China's official Xinhua news service quoted local officials as saying that many more people were still buried under the rubble left by collapsing houses in the region.
Officials said about 400 people were confirmed dead on Wednesday, with an estimated 10,000 others injured in the quake, which was followed by a series of aftershocks.
Houses and temples collapsed, with gas stations and electricity poles damaged. Some roads were structurally damaged or cut off by landslides triggered by the quake.
Many parts of the remote rural community, which is home to large numbers of Tibetans, were without power or phone lines after the first quake hit, and workers were scrambling to plug a leak in a local reservoir, local officials said.
"The biggest problem now is that we lack tents, we lack medical equipment, medicine and medical workers," Xinhua quoted Yushu government spokesman Zhuo Huaxia as saying.
More than 85 percent of the houses in Gyegu, almost all of which were made of wood and beaten earth, had collapsed, he said.
Hundreds of locally garrisoned People's Liberation Army (PLA) were digging through the rubble of homes, schools, and other buildings in the hope of finding survivors, Xinhua said.
But a resident of Yushu said in a telephone call that help was not immediately forthcoming.
“We could not retrieve bodies from the rubble immediately after the quake. Our family lives adjacent to a military unit and we requested assistance, but didn’t receive immediate help," the caller said.
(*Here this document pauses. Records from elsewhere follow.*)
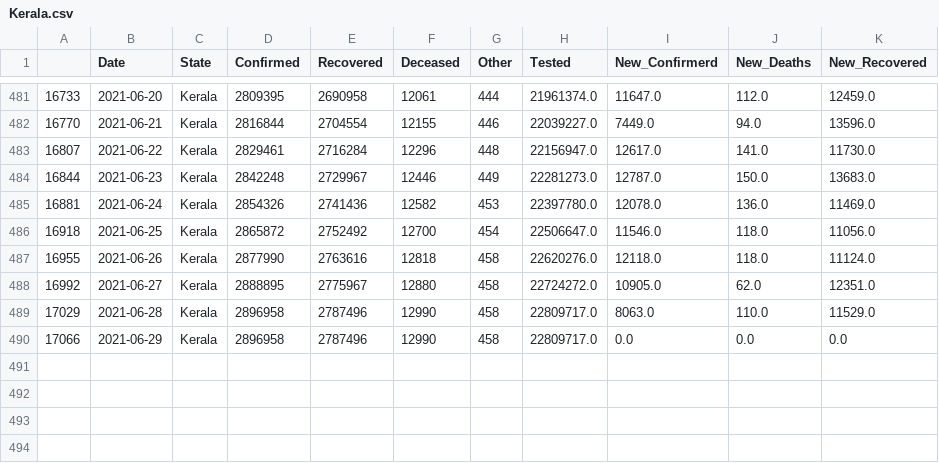
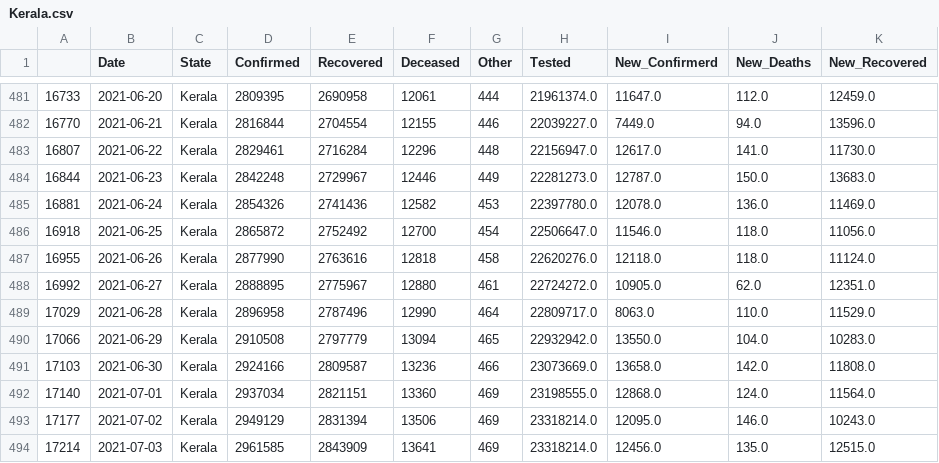
Before and after one commit to sureshkuc/Data-Science-in-Life-Science-Project, a CSV file: Indian-States-Covid19-Datasets/Kerala.csv, drawn as a sheet; only a part is shown, gaps mark what is left out.

Commit message:
committing files

```diff
--- a/Indian-States-Covid19-Datasets/Kerala.csv
+++ b/Indian-States-Covid19-Datasets/Kerala.csv
@@ -487,4 +487,8 @@
 16955,2021-06-26,Kerala,2877990,2763616,12818,458,22620276.0,12118.0,118.0,11124.0
-16992,2021-06-27,Kerala,2888895,2775967,12880,458,22724272.0,10905.0,62.0,12351.0
-17029,2021-06-28,Kerala,2896958,2787496,12990,458,22809717.0,8063.0,110.0,11529.0
-17066,2021-06-29,Kerala,2896958,2787496,12990,458,22809717.0,0.0,0.0,0.0
+16992,2021-06-27,Kerala,2888895,2775967,12880,461,22724272.0,10905.0,62.0,12351.0
+17029,2021-06-28,Kerala,2896958,2787496,12990,464,22809717.0,8063.0,110.0,11529.0
+17066,2021-06-29,Kerala,2910508,2797779,13094,465,22932942.0,13550.0,104.0,10283.0
+17103,2021-06-30,Kerala,2924166,2809587,13236,466,23073669.0,13658.0,142.0,11808.0
+17140,2021-07-01,Kerala,2937034,2821151,13360,469,23198555.0,12868.0,124.0,11564.0
+17177,2021-07-02,Kerala,2949129,2831394,13506,469,23318214.0,12095.0,146.0,10243.0
+17214,2021-07-03,Kerala,2961585,2843909,13641,469,23318214.0,12456.0,135.0,12515.0
```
"We were told that without orders from higher-ranking authorities, the unit could not begin rescue efforts. By the time the victims were pulled from the rubble, they were already dead.”
Another caller from Gyegu said residents there were forced to wait for help from authorities.
“People affected by the quake complained that no emergency response teams were available, even though the government said it had sent troops."
"Around 300 monks from various monasteries in Tibet are leaving
right now to help the victims," the caller said.
Reports have also trickled out of China, via the microblogging service Twitter, that reporters are being barred from covering the disaster.
Wang Xijun, a reporter with Southern TV Station, said local reporters were being pressured not to travel to the quake site.
"It suddenly feels as if many local TV reporters are having difficulty going to Yushu in a timely fashion. I don’t want to explain the reason," Wang tweeted.
The chief editor of the Beijing branch for Hunan Satellite TV said that a number of reporters had received notices from authorities to return to their offices from Yushu.
"A Chongqing Morning Post reporter suddenly received a notice from related authorities that he must return while en route to Yushu," the editor posted on his Twitter account.
"China's propaganda department has just issued a ban preventing reporters from other provinces from traveling to Yushu. The Shanghai Morning Post and Jiefang Daily already received notices."
Rescue efforts look set to be hampered by strong winds and sleet for the next few days, according to local weather forecasters.
Original reporting by Ding Xiao for RFA's Mandarin service, Bi Zhimu for RFA's Cantonese service, and Guru Choegyi for RFA's Tibetan service. Mandarin service director: Jennifer Chou. Cantonese service director: Shiny Li. Tibetan service director: Jigme Ngapo. Written for the Web in English by Luisetta Mudie. Edited by Sarah Jackson-Han.